### What is required
Filter the listing below, copying every line in which the word "wide" appears.

### Data supplied

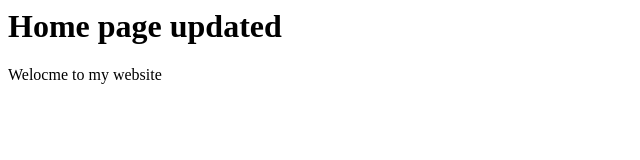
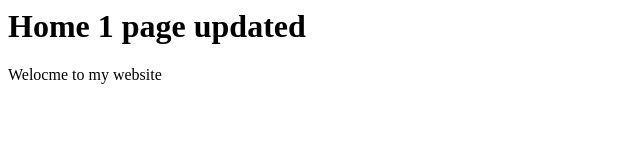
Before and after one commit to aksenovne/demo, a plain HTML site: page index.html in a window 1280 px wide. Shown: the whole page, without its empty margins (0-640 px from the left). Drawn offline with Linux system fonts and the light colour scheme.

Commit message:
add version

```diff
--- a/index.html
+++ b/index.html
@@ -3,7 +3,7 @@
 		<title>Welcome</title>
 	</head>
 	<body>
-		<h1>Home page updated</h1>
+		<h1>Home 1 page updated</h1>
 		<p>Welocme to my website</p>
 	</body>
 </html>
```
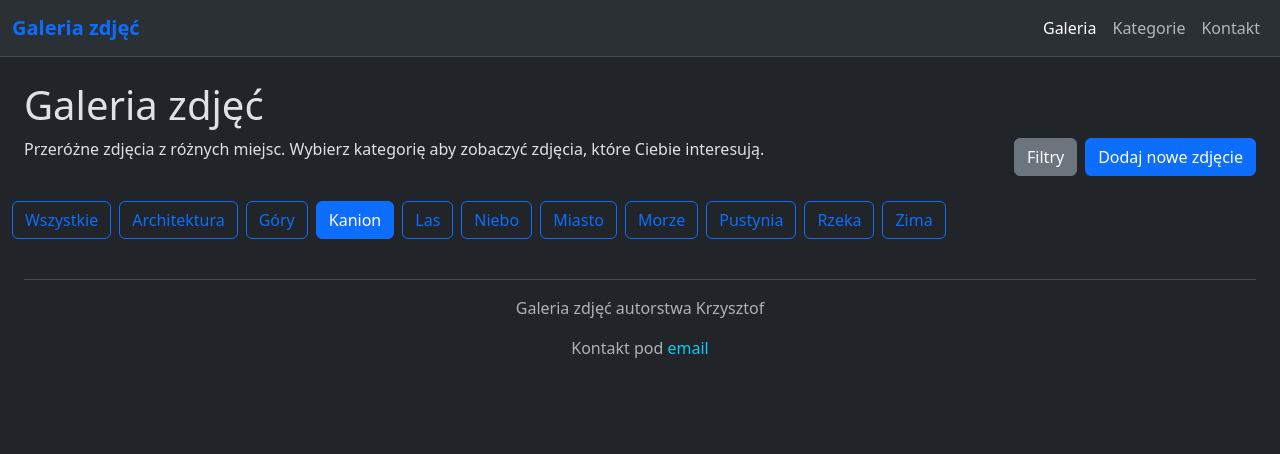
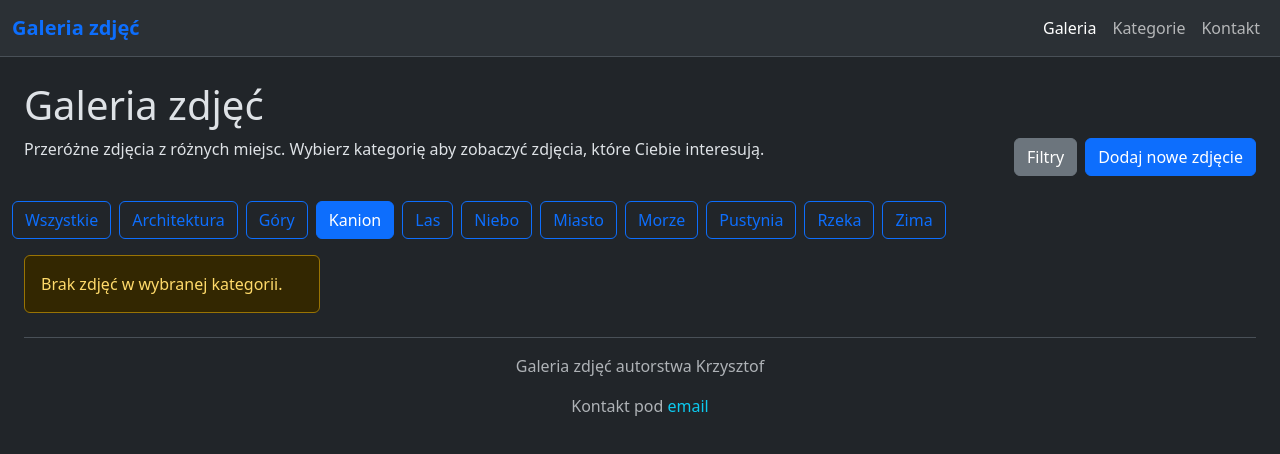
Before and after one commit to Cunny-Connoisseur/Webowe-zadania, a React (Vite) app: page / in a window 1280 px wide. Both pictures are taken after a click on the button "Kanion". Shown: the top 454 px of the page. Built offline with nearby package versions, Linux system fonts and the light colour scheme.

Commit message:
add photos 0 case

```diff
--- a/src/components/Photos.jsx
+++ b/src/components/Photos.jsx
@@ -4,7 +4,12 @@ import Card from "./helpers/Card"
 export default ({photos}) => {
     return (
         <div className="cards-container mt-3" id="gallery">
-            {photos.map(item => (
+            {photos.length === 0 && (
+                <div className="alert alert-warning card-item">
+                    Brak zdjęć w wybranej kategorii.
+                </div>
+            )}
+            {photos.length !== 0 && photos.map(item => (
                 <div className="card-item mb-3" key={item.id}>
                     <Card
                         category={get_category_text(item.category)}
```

### Answer to this task
Before and after one commit to aksenovne/demo, a plain HTML site: page index.html in a window 1280 px wide. Shown: the whole page, without its empty margins (0-640 px from the left). Drawn offline with Linux system fonts and the light colour scheme.
Before and after one commit to Cunny-Connoisseur/Webowe-zadania, a React (Vite) app: page / in a window 1280 px wide. Both pictures are taken after a click on the button "Kanion". Shown: the top 454 px of the page. Built offline with nearby package versions, Linux system fonts and the light colour scheme.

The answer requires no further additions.